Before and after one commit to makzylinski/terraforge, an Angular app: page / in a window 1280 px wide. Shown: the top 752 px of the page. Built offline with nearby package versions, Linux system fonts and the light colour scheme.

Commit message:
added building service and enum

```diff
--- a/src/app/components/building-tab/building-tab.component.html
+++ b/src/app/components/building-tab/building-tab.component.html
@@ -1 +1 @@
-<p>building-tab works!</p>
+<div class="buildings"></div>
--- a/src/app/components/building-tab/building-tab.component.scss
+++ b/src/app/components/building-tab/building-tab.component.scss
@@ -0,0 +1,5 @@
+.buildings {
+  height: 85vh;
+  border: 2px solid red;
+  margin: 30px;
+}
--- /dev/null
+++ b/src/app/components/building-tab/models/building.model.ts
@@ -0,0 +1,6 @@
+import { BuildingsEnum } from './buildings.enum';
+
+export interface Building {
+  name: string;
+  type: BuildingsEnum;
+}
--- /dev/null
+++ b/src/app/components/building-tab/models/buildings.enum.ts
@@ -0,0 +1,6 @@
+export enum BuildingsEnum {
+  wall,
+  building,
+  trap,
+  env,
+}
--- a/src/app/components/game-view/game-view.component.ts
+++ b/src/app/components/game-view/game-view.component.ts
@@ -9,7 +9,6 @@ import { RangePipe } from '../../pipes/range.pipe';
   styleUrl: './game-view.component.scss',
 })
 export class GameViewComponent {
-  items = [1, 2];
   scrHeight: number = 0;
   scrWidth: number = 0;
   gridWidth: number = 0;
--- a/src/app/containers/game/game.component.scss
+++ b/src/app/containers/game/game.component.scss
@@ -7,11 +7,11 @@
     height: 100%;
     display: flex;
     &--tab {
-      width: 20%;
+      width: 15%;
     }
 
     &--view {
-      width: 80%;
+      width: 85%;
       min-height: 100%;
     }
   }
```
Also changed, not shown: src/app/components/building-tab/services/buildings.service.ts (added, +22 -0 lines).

= EXERCISE =
The records need to be reproduced in their entirety, word for word.

= FINISHED TASK =
Before and after one commit to makzylinski/terraforge, an Angular app: page / in a window 1280 px wide. Shown: the top 752 px of the page. Built offline with nearby package versions, Linux system fonts and the light colour scheme.

Commit message:
added building service and enum

```diff
--- a/src/app/components/building-tab/building-tab.component.html
+++ b/src/app/components/building-tab/building-tab.component.html
@@ -1 +1 @@
-<p>building-tab works!</p>
+<div class="buildings"></div>
--- a/src/app/components/building-tab/building-tab.component.scss
+++ b/src/app/components/building-tab/building-tab.component.scss
@@ -0,0 +1,5 @@
+.buildings {
+  height: 85vh;
+  border: 2px solid red;
+  margin: 30px;
+}
--- /dev/null
+++ b/src/app/components/building-tab/models/building.model.ts
@@ -0,0 +1,6 @@
+import { BuildingsEnum } from './buildings.enum';
+
+export interface Building {
+  name: string;
+  type: BuildingsEnum;
+}
--- /dev/null
+++ b/src/app/components/building-tab/models/buildings.enum.ts
@@ -0,0 +1,6 @@
+export enum BuildingsEnum {
+  wall,
+  building,
+  trap,
+  env,
+}
--- a/src/app/components/game-view/game-view.component.ts
+++ b/src/app/components/game-view/game-view.component.ts
@@ -9,7 +9,6 @@ import { RangePipe } from '../../pipes/range.pipe';
   styleUrl: './game-view.component.scss',
 })
 export class GameViewComponent {
-  items = [1, 2];
   scrHeight: number = 0;
   scrWidth: number = 0;
   gridWidth: number = 0;
--- a/src/app/containers/game/game.component.scss
+++ b/src/app/containers/game/game.component.scss
@@ -7,11 +7,11 @@
     height: 100%;
     display: flex;
     &--tab {
-      width: 20%;
+      width: 15%;
     }
 
     &--view {
-      width: 80%;
+      width: 85%;
       min-height: 100%;
     }
   }
```
Also changed, not shown: src/app/components/building-tab/services/buildings.service.ts (added, +22 -0 lines).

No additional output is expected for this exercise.